** INFORMATION SUPPLIED follows **

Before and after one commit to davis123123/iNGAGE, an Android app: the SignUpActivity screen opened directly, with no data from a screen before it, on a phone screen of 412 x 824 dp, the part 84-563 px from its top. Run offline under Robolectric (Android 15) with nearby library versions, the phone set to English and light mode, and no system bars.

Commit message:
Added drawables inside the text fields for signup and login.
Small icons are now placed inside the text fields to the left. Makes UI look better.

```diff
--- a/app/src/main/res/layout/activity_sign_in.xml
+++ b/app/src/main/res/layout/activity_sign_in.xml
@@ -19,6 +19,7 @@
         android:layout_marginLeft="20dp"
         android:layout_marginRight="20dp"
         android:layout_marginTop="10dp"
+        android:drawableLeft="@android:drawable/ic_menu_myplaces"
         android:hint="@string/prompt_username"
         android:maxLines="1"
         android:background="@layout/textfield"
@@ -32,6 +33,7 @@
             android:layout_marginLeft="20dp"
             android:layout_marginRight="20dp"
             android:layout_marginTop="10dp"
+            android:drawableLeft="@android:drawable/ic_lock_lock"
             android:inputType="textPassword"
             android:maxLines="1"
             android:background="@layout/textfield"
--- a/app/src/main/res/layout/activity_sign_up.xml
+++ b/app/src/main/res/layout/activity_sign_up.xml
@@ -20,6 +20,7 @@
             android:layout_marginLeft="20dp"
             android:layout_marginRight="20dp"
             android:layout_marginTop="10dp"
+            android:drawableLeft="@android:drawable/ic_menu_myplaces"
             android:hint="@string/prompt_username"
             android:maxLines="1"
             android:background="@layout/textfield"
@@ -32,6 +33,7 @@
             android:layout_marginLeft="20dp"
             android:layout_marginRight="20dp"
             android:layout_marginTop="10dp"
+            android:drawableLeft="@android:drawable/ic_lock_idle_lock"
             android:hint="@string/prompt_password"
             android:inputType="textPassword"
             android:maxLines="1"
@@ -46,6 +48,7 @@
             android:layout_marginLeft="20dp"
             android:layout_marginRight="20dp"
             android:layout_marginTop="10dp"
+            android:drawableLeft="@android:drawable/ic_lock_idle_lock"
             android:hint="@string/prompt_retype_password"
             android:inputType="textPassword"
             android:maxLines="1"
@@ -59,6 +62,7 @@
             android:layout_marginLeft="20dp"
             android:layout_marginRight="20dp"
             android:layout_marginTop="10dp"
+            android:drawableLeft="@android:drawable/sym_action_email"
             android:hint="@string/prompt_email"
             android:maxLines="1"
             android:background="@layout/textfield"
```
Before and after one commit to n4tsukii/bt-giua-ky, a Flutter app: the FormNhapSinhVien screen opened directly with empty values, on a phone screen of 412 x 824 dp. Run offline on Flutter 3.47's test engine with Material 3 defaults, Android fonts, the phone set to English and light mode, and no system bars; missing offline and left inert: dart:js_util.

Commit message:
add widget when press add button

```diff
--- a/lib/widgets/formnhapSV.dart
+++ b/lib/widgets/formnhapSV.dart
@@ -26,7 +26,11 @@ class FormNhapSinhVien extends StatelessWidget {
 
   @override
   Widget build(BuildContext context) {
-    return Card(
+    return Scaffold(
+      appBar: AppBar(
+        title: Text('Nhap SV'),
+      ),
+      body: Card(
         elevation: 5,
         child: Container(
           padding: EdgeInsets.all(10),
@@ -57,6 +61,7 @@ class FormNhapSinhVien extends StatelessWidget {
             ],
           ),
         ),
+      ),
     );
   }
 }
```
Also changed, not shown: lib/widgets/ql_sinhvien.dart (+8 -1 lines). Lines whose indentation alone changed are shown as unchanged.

** End of INFORMATION SUPPLIED **

- TASK ITEM -
The reply is to be an exact repeat of the records above.

- FINISHED EXERCISE -
Before and after one commit to davis123123/iNGAGE, an Android app: the SignUpActivity screen opened directly, with no data from a screen before it, on a phone screen of 412 x 824 dp, the part 84-563 px from its top. Run offline under Robolectric (Android 15) with nearby library versions, the phone set to English and light mode, and no system bars.

Commit message:
Added drawables inside the text fields for signup and login.
Small icons are now placed inside the text fields to the left. Makes UI look better.

```diff
--- a/app/src/main/res/layout/activity_sign_in.xml
+++ b/app/src/main/res/layout/activity_sign_in.xml
@@ -19,6 +19,7 @@
         android:layout_marginLeft="20dp"
         android:layout_marginRight="20dp"
         android:layout_marginTop="10dp"
+        android:drawableLeft="@android:drawable/ic_menu_myplaces"
         android:hint="@string/prompt_username"
         android:maxLines="1"
         android:background="@layout/textfield"
@@ -32,6 +33,7 @@
             android:layout_marginLeft="20dp"
             android:layout_marginRight="20dp"
             android:layout_marginTop="10dp"
+            android:drawableLeft="@android:drawable/ic_lock_lock"
             android:inputType="textPassword"
             android:maxLines="1"
             android:background="@layout/textfield"
--- a/app/src/main/res/layout/activity_sign_up.xml
+++ b/app/src/main/res/layout/activity_sign_up.xml
@@ -20,6 +20,7 @@
             android:layout_marginLeft="20dp"
             android:layout_marginRight="20dp"
             android:layout_marginTop="10dp"
+            android:drawableLeft="@android:drawable/ic_menu_myplaces"
             android:hint="@string/prompt_username"
             android:maxLines="1"
             android:background="@layout/textfield"
@@ -32,6 +33,7 @@
             android:layout_marginLeft="20dp"
             android:layout_marginRight="20dp"
             android:layout_marginTop="10dp"
+            android:drawableLeft="@android:drawable/ic_lock_idle_lock"
             android:hint="@string/prompt_password"
             android:inputType="textPassword"
             android:maxLines="1"
@@ -46,6 +48,7 @@
             android:layout_marginLeft="20dp"
             android:layout_marginRight="20dp"
             android:layout_marginTop="10dp"
+            android:drawableLeft="@android:drawable/ic_lock_idle_lock"
             android:hint="@string/prompt_retype_password"
             android:inputType="textPassword"
             android:maxLines="1"
@@ -59,6 +62,7 @@
             android:layout_marginLeft="20dp"
             android:layout_marginRight="20dp"
             android:layout_marginTop="10dp"
+            android:drawableLeft="@android:drawable/sym_action_email"
             android:hint="@string/prompt_email"
             android:maxLines="1"
             android:background="@layout/textfield"
```
Before and after one commit to n4tsukii/bt-giua-ky, a Flutter app: the FormNhapSinhVien screen opened directly with empty values, on a phone screen of 412 x 824 dp. Run offline on Flutter 3.47's test engine with Material 3 defaults, Android fonts, the phone set to English and light mode, and no system bars; missing offline and left inert: dart:js_util.

Commit message:
add widget when press add button

```diff
--- a/lib/widgets/formnhapSV.dart
+++ b/lib/widgets/formnhapSV.dart
@@ -26,7 +26,11 @@ class FormNhapSinhVien extends StatelessWidget {
 
   @override
   Widget build(BuildContext context) {
-    return Card(
+    return Scaffold(
+      appBar: AppBar(
+        title: Text('Nhap SV'),
+      ),
+      body: Card(
         elevation: 5,
         child: Container(
           padding: EdgeInsets.all(10),
@@ -57,6 +61,7 @@ class FormNhapSinhVien extends StatelessWidget {
             ],
           ),
         ),
+      ),
     );
   }
 }
```
Also changed, not shown: lib/widgets/ql_sinhvien.dart (+8 -1 lines). Lines whose indentation alone changed are shown as unchanged.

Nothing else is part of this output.